Exercise objective ▸ Scan the listing below for "subgraph", then report every line that has it.
------ Provided data ------
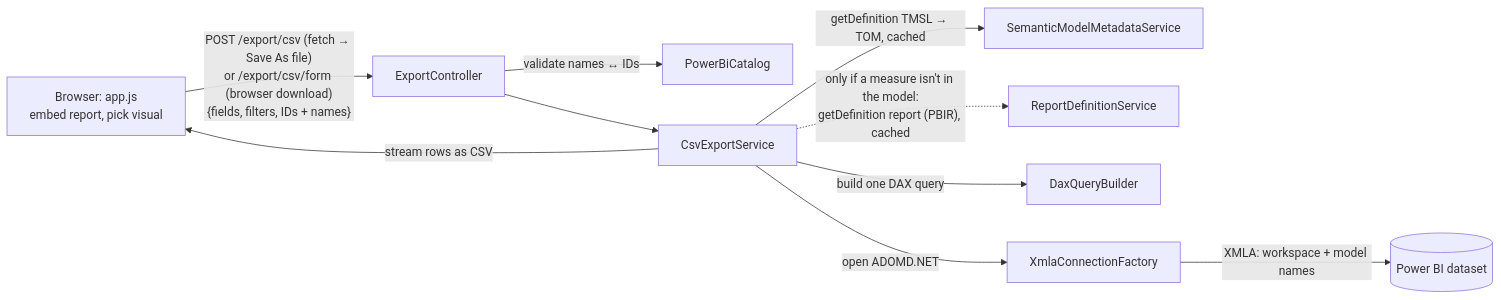
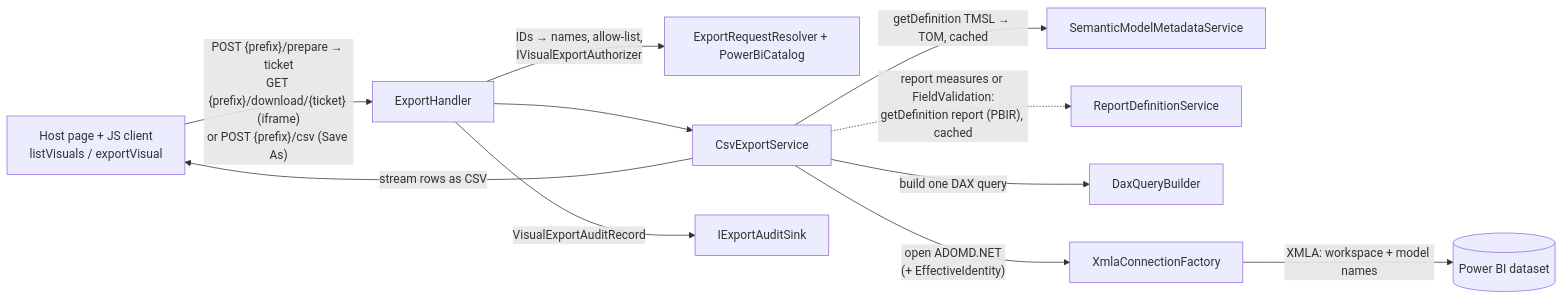
The diagram in .github/copilot-instructions.md (dbrownems/PbiVisualExport), drawn with Mermaid before and after one commit. The commit also changed other lines of this file and 3 other files, not shown here.

````diff
--- a/.github/copilot-instructions.md
+++ b/.github/copilot-instructions.md
@@ -171,12 +207,13 @@
 ```mermaid
 flowchart LR
-    A[Browser: app.js<br/>embed report, pick visual] -->|"POST /export/csv (fetch → Save As file)<br/>or /export/csv/form (browser download)<br/>{fields, filters, IDs + names}"| B[ExportController]
-    B -->|validate names ↔ IDs| P[PowerBiCatalog]
+    A["Host page + JS client<br/>listVisuals / exportVisual"] -->|"POST {prefix}/prepare → ticket<br/>GET {prefix}/download/{ticket} (iframe)<br/>or POST {prefix}/csv (Save As)"| B[ExportHandler]
+    B -->|"IDs → names, allow-list,<br/>IVisualExportAuthorizer"| P[ExportRequestResolver + PowerBiCatalog]
     B --> C[CsvExportService]
     C -->|getDefinition TMSL → TOM, cached| D[SemanticModelMetadataService]
-    C -.->|"only if a measure isn't in the model:<br/>getDefinition report (PBIR), cached"| R[ReportDefinitionService]
+    C -.->|"report measures or FieldValidation:<br/>getDefinition report (PBIR), cached"| R[ReportDefinitionService]
     C -->|build one DAX query| E[DaxQueryBuilder]
-    C -->|open ADOMD.NET| F[XmlaConnectionFactory]
+    C -->|"open ADOMD.NET<br/>(+ EffectiveIdentity)"| F[XmlaConnectionFactory]
     F -->|XMLA: workspace + model names| G[(Power BI dataset)]
     C -->|stream rows as CSV| A
+    B -->|VisualExportAuditRecord| S[IExportAuditSink]
 ```
````
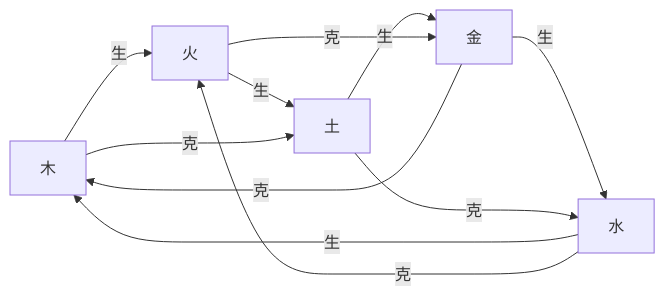
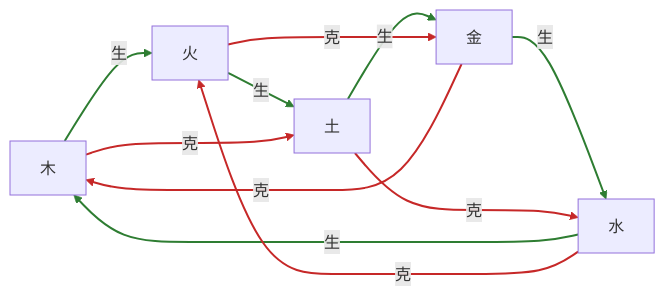
Before and after one commit to koeltp/blog: the diagram in src/docs/sizhu/02阴阳五行与干支.md, drawn with Mermaid. The commit also changed 1 other file, not shown here.

Commit message:
docs: 更新太极官网文档与搜索索引，增强五行图样式

````diff
--- a/src/docs/sizhu/02阴阳五行与干支.md
+++ b/src/docs/sizhu/02阴阳五行与干支.md
@@ -40,13 +40,15 @@
 ```mermaid
 flowchart LR
     M["木"] -->|生| H["火"]
     H -->|生| T["土"]
     T -->|生| J["金"]
     J -->|生| S["水"]
     S -->|生| M
     M -->|克| T
     T -->|克| S
     S -->|克| H
     H -->|克| J
     J -->|克| M
+    linkStyle 0,1,2,3,4 stroke:#2e7d32,stroke-width:2px
+    linkStyle 5,6,7,8,9 stroke:#c62828,stroke-width:2px
 ```
````
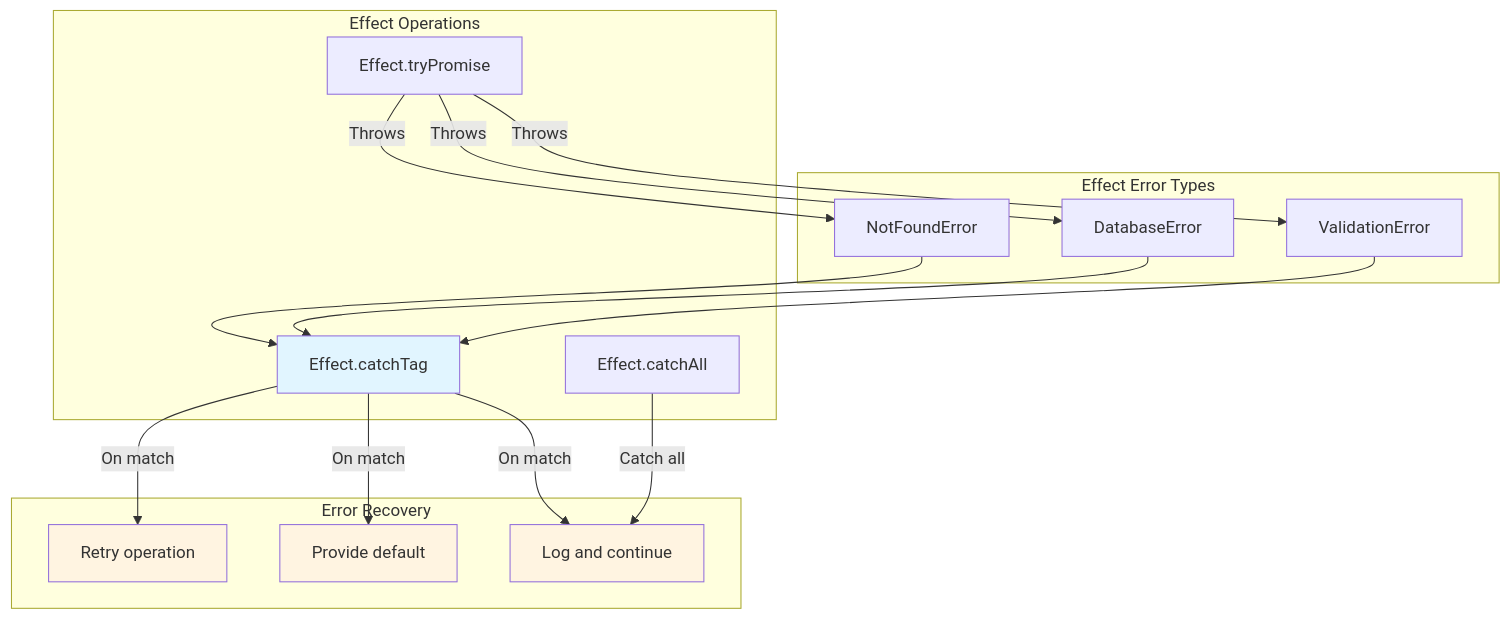
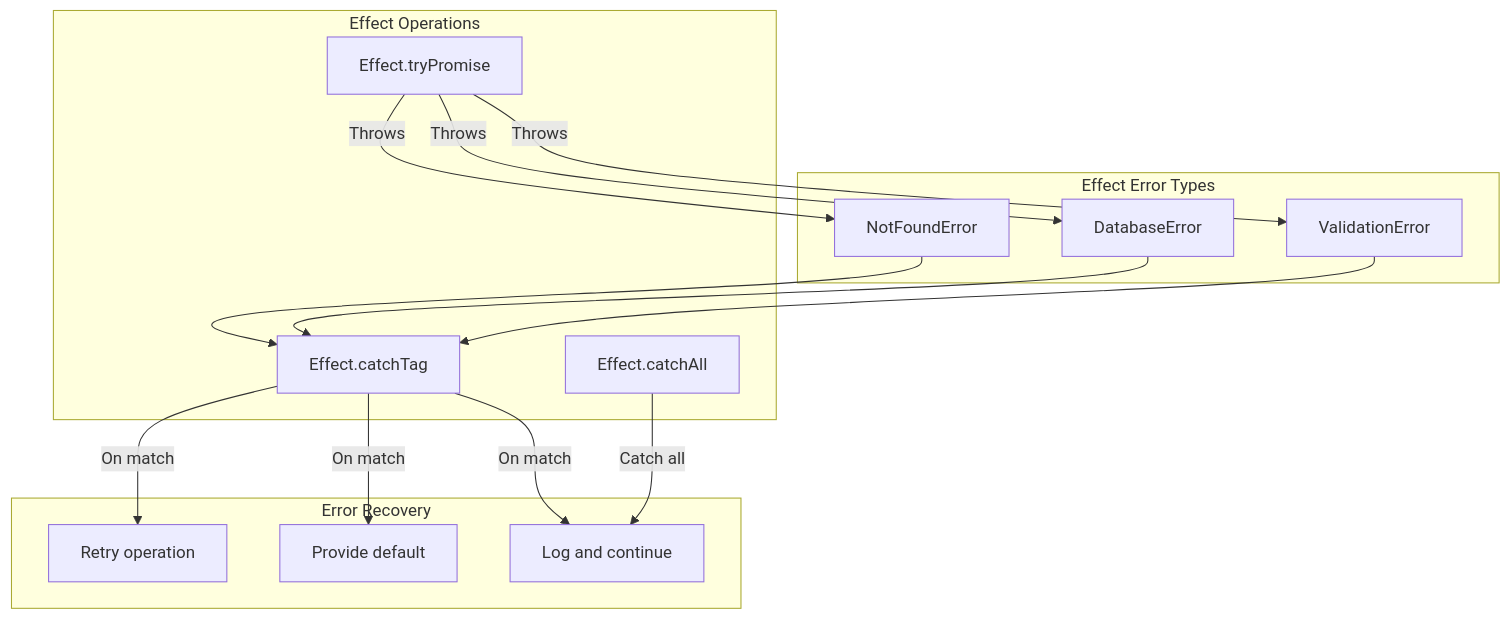
One commit to DaxServer/geocode-commons-categories changed the ninth of 19 diagrams in docs/import/error-handling.md. Above: the diagram before and after it, drawn with Mermaid. The commit also changed other lines of this file and 5 other files, not shown here.

````diff
--- a/docs/import/error-handling.md
+++ b/docs/import/error-handling.md
@@ -371,39 +357,35 @@
 ```mermaid
 graph TB
     subgraph "Effect Error Types"
         E1[NotFoundError]
         E2[DatabaseError]
         E3[ValidationError]
     end
 
     subgraph "Effect Operations"
         OP1[Effect.tryPromise]
         OP2[Effect.catchTag]
         OP3[Effect.catchAll]
     end
 
     subgraph "Error Recovery"
         R1[Retry operation]
         R2[Provide default]
         R3[Log and continue]
     end
 
     E1 --> OP2
     E2 --> OP2
     E3 --> OP2
 
     OP1 -->|Throws| E1
     OP1 -->|Throws| E2
     OP1 -->|Throws| E3
 
     OP2 -->|On match| R1
     OP2 -->|On match| R2
     OP2 -->|On match| R3
 
     OP3 -->|Catch all| R3
 
-    style OP2 fill:#e1f5ff
-    style R1 fill:#fff4e1
-    style R2 fill:#fff4e1
-    style R3 fill:#fff4e1
 ```
````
------
Solution ▸
     subgraph "Effect Error Types"
     subgraph "Effect Operations"
     subgraph "Error Recovery"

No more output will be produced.